L.StateName
ans =

  3x1 cell array

    {'Pstate1'}
    {'Pstate2'}
    {'C.x1'   }

The automatic assignment of state names to control design blocks allows you to trace which states in the generalized model are contributed by tunable components.

State names are also preserved when you convert a genss model to a fixed-coefficient state-space model. To confirm, convert L to ss form.

Lfixed = ss(L);
Lfixed.StateName
ans =

  3x1 cell array

    {'Pstate1'}
    {'Pstate2'}
    {'C.x1'   }

State unit labels, stored in the StateUnit property of the genss model, behave similarly.

Create a generalized model with a tunable parameter, and examine the dependence of the A matrix on that parameter. To do so, examine the A property of the generalized model.

G = tf(1,[1 10]);
k = realp('k',1);
F = tf(k,[1 k]);
L1 = G*F;
L1.A
ans =

  Generalized matrix with 2 rows, 2 columns, and the following blocks:
    k: Scalar parameter, 2 occurrences.

Type "double(ans)" to see the current value, "get(ans)" to see all properties, and "ans.Blocks" to interact with the blocks.

The A property is a generalized matrix that preserves the dependence on the real tunable parameter k. The state-space matrix properties A, B, C, and D only preserve dependencies on static parameters. When the genss model has dynamic control design blocks, these are set to their current value for evaluating the state-space matrix properties. For example, examine the A matrix property of a genss model with a tunable PI block.

C = tunablePID('C','PI');
L2 = G*C;
L2.A
ans = 

  -10.0000    0.0010
         0         0

Here, the A matrix is stored as a double matrix, whose value is the A matrix of the current value of L2.

L2cur = ss(L2);
L2cur.A
ans = 

  -10.0000    0.0010
         0         0

Additionally, extracting state-space matrices using ssdata sets all control design blocks to their current or nominal values, including static blocks. Thus, the following operations all return the current value of the A matrix of L1.

[A,B,C,D] = ssdata(L1);
A
A = 

   -10     1
     0    -1

double(L1.A)
ans = 

   -10     1
     0    -1

L1cur = ss(L1);
L1cur.A
ans = 

   -10     1
     0    -1

Tips

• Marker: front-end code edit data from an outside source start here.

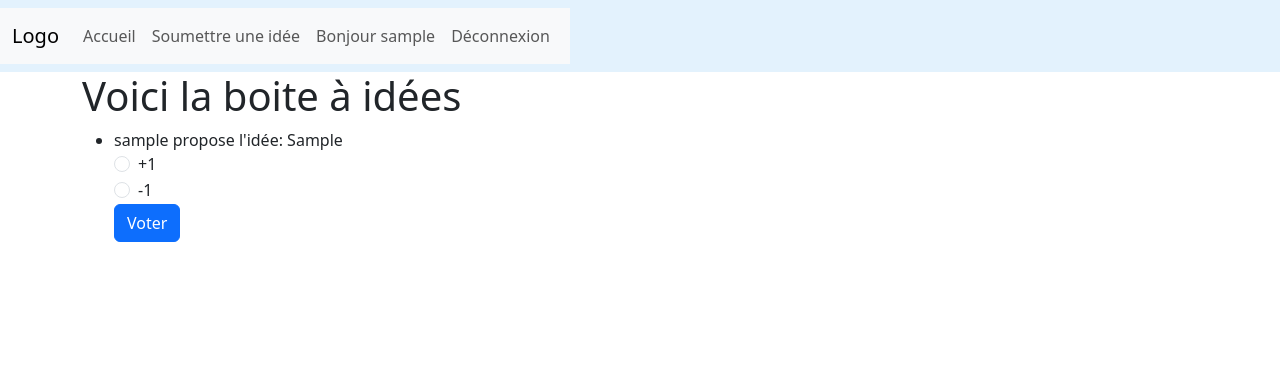
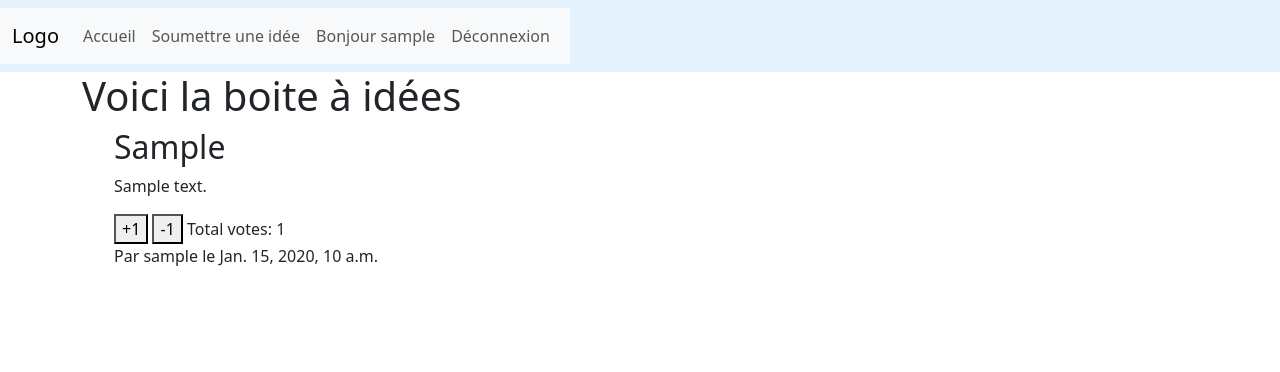
Before and after one commit to MyriamLbhn/boite-a-idees, a Django app: page / in a window 1280 px wide. Shown: the top 372 px of the page. Run offline with Django 4.2, Linux system fonts and the light colour scheme; a user stored in the database is signed in; tables that the repository leaves empty hold one stand-in row (values such as "Sample post").

Commit message:
add vote possibility

```diff
--- a/boite_idees/userapp/models.py
+++ b/boite_idees/userapp/models.py
@@ -5,7 +5,7 @@ class Idea(models.Model):
     formulation = models.CharField(max_length=100)
     detail = models.CharField(max_length=200, null=True)
     author = models.ForeignKey(User, on_delete=models.CASCADE)
-
+    created_at = models.DateTimeField(auto_now_add=True)
 
 class Voter(models.Model):
     voter = models.ForeignKey(User, on_delete=models.CASCADE)
--- a/boite_idees/userapp/templates/userapp/home.html
+++ b/boite_idees/userapp/templates/userapp/home.html
@@ -11,24 +11,18 @@
 
 <ul>
     {% for idee in liste_idee %}
-    <li>{{ idee.author }} propose l'idée: {{ idee.formulation }}</li>
-    <form method="post" action="{% url 'vote' %}">
-        {% csrf_token %}
-        <input type="hidden" name="idee_id" value="{{ idee.id }}">
-        <div class="form-check">
-            <input class="form-check-input" type="radio" name="vote" id="vote_positif" value="1">
-            <label class="form-check-label" for="vote_positif">
-                +1
-            </label>
-        </div>
-        <div class="form-check">
-            <input class="form-check-input" type="radio" name="vote" id="vote_negatif" value="-1">
-            <label class="form-check-label" for="vote_negatif">
-                -1
-            </label>
-        </div>
-        <button type="submit" class="btn btn-primary">Voter</button>
+  <div>
+    <h2>{{ idee.formulation }}</h2>
+    <p>{{ idee.detail }}</p>
+    <form method="post">
+      {% csrf_token %}
+      <input type="hidden" name="idea_id" value="{{ idee.id }}">
+      <button type="submit" name="vote_value" value="1">+1</button>
+      <button type="submit" name="vote_value" value="-1">-1</button>
+      Total votes: {{ idee.total_votes }}
     </form>
+    <p> Par {{ idee.author }} le {{ idee.created_at }} </p>
+  </div>
 {% endfor %}
 
 </ul>
--- a/boite_idees/userapp/views.py
+++ b/boite_idees/userapp/views.py
@@ -1,9 +1,11 @@
-from django.shortcuts import render, redirect
+from django.shortcuts import render, redirect, get_object_or_404
 from userapp.forms import UserCreationFormCustom
 from django.contrib.auth.decorators import login_required
 from django.views.generic import CreateView
 from django.urls import reverse_lazy
-
+from django.db.models import Sum
+from django.contrib import messages
+from django.db.models import Sum
 
 from .models import Idea, Voter
 from .forms import IdeaForm
@@ -13,17 +15,28 @@ class SignupPage(CreateView):
     template_name = 'userapp/signup.html'
     form_class = UserCreationFormCustom
 
+
+@login_required
 def home(request):
-
-    ideas = Idea.objects.all()
-
-    return render(request, 'userapp/home.html',{'liste_idee': ideas})
-
-def login_view(request):
-    return render(request, 'userapp/login.html')
-
-def logout_view(request):
-    return render(request, 'userapp/logout.html')
+    liste_idee = Idea.objects.all()
+    for idee in liste_idee:
+        idee.total_votes = Voter.objects.filter(idea=idee).aggregate(Sum('vote'))['vote__sum']
+    context = {'liste_idee': liste_idee}
+    if request.method == 'POST':
+        vote_value = int(request.POST.get('vote_value'))
+        idea_id = int(request.POST.get('idea_id'))
+        idea = get_object_or_404(Idea, pk=idea_id)
+        voter, created = Voter.objects.get_or_create(voter=request.user, idea=idea)
+        if created:
+            voter.vote = vote_value
+            voter.save()
+        elif voter.vote == vote_value:
+            voter.delete()
+        else:
+            voter.vote = vote_value
+            voter.save()
+        return redirect('userapp/home')
+    return render(request, 'userapp/home.html', context)
 
 
 @login_required
@@ -31,10 +44,11 @@ def ajouter_idee(request):
     if request.method == 'POST':
         form = IdeaForm(request.POST)
         if form.is_valid():
-            idea = form.save(commit=False)
-            idea.author = request.user
-            idea.save()
+            nouvelle_idee = form.save(commit=False)
+            nouvelle_idee.author = request.user
+            nouvelle_idee.save()
             return redirect('home')
     else:
         form = IdeaForm()
-    return render(request, 'userapp/ajouter_idee.html', {'form': form})
+    context = {'form': form}
+    return render(request, 'userapp/ajouter_idee.html', context)
```
Also changed, not shown: boite_idees/userapp/migrations/0003_voter_vote_alter_voter_unique_together_and_more.py (added), boite_idees/userapp/migrations/0004_idea_created_at.py (added).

  • You can manipulate genss models as ordinary ss models. Analysis commands such as bode and step evaluate the model by replacing each tunable parameter with its current value.

Introduced in R2011a